Exercise prompt:
Go through the entries below and report how many lines contain the string "html". Nothing but the number is wanted.
====== Given information ======
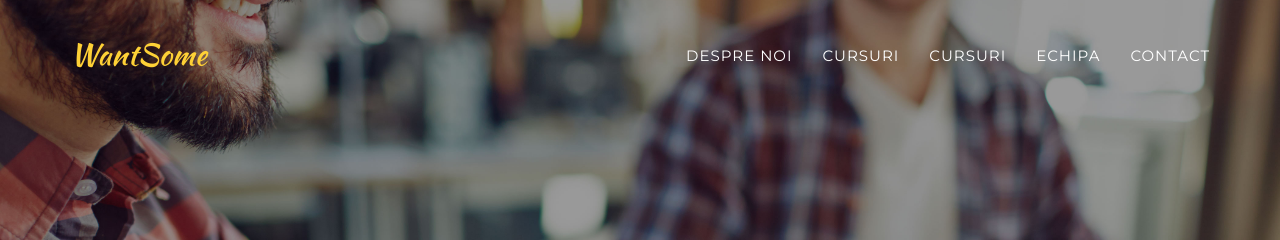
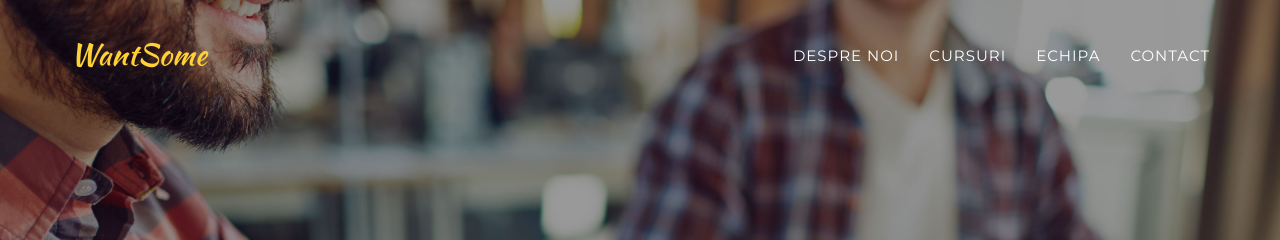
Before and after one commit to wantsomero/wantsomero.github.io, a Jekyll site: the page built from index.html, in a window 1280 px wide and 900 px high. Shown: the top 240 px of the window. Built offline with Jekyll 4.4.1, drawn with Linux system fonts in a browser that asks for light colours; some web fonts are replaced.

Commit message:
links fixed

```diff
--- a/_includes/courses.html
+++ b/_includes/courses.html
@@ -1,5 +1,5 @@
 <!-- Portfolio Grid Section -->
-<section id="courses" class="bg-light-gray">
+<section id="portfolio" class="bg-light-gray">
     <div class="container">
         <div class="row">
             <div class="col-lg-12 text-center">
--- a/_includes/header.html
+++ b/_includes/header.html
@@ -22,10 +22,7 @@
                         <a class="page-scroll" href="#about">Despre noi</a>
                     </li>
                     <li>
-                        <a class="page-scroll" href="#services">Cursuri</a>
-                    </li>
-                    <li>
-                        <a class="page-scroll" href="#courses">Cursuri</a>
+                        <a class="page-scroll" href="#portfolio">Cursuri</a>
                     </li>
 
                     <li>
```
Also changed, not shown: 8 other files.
======
====== Given information ======
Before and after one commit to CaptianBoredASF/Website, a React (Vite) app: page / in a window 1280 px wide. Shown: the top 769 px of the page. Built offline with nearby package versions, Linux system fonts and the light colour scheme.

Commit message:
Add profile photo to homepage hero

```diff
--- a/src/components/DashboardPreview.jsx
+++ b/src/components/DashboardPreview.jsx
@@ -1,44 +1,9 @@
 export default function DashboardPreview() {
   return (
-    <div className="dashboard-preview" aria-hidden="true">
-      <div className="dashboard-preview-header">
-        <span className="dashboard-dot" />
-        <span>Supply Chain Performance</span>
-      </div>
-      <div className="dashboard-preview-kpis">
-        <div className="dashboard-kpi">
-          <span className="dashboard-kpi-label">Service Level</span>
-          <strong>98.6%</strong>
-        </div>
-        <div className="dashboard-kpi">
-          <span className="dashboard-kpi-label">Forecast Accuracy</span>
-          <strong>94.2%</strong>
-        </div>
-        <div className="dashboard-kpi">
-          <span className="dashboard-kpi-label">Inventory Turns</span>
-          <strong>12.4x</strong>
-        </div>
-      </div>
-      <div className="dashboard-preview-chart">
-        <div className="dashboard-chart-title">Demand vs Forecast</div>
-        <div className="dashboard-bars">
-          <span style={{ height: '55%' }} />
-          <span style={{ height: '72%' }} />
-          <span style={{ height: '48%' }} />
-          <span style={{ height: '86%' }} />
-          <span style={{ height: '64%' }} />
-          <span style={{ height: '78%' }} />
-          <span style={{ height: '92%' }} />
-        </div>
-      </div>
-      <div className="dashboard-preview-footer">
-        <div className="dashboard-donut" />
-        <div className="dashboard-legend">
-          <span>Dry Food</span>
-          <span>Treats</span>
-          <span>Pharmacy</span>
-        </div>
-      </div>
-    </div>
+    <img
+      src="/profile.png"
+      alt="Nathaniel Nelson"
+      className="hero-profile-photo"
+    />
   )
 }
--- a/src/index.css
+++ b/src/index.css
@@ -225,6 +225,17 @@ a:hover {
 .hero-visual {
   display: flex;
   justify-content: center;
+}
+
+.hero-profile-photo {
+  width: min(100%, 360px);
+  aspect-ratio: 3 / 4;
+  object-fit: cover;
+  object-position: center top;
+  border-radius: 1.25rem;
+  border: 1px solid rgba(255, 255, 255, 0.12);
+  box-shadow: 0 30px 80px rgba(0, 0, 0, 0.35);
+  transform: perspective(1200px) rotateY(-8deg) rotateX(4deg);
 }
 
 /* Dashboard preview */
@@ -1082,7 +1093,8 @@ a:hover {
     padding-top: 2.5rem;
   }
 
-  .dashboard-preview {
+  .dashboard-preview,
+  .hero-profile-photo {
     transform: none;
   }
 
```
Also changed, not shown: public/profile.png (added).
======
====== Given information ======
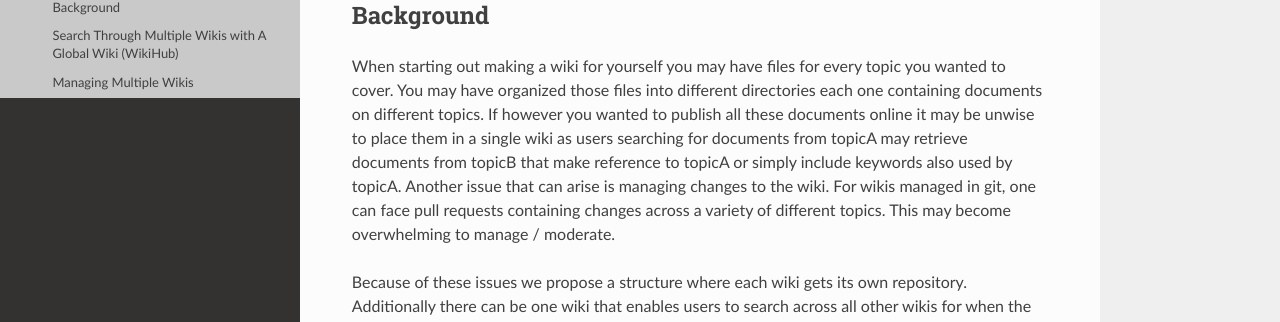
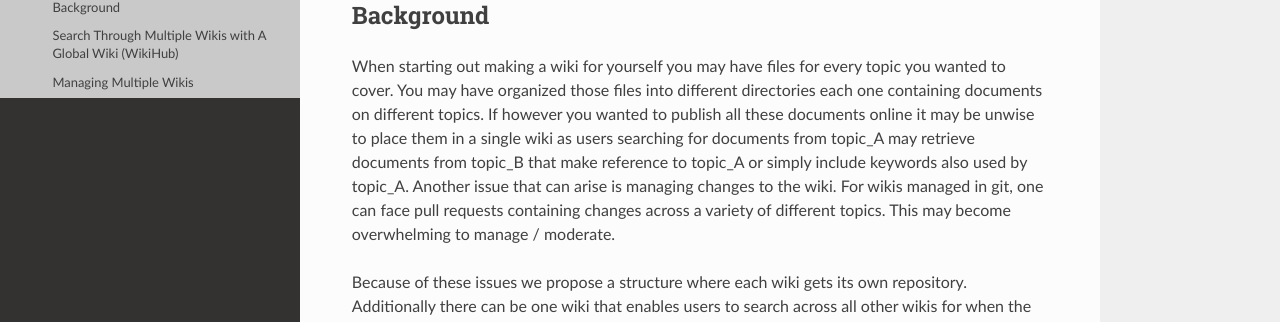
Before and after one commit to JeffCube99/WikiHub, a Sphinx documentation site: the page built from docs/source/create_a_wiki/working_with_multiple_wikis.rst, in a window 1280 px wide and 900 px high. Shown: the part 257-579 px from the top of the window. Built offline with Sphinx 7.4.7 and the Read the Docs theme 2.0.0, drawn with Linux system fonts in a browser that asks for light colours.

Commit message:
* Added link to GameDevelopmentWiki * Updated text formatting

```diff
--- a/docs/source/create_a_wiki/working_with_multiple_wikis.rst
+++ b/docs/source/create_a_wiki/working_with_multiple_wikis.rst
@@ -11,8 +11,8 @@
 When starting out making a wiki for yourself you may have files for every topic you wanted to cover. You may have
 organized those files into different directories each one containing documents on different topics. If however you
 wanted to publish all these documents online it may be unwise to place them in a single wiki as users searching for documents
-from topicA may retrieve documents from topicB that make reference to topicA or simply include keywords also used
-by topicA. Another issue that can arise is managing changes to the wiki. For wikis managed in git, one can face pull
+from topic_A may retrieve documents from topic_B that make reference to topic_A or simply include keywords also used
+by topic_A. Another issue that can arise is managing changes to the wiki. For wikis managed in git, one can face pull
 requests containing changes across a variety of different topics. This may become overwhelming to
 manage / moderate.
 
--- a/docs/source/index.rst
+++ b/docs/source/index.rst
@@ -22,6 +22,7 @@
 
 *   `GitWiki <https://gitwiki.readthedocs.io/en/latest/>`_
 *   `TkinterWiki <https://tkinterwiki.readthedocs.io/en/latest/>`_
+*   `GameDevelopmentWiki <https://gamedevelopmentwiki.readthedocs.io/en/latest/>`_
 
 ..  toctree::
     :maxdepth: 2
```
======
Output of the exercise:
5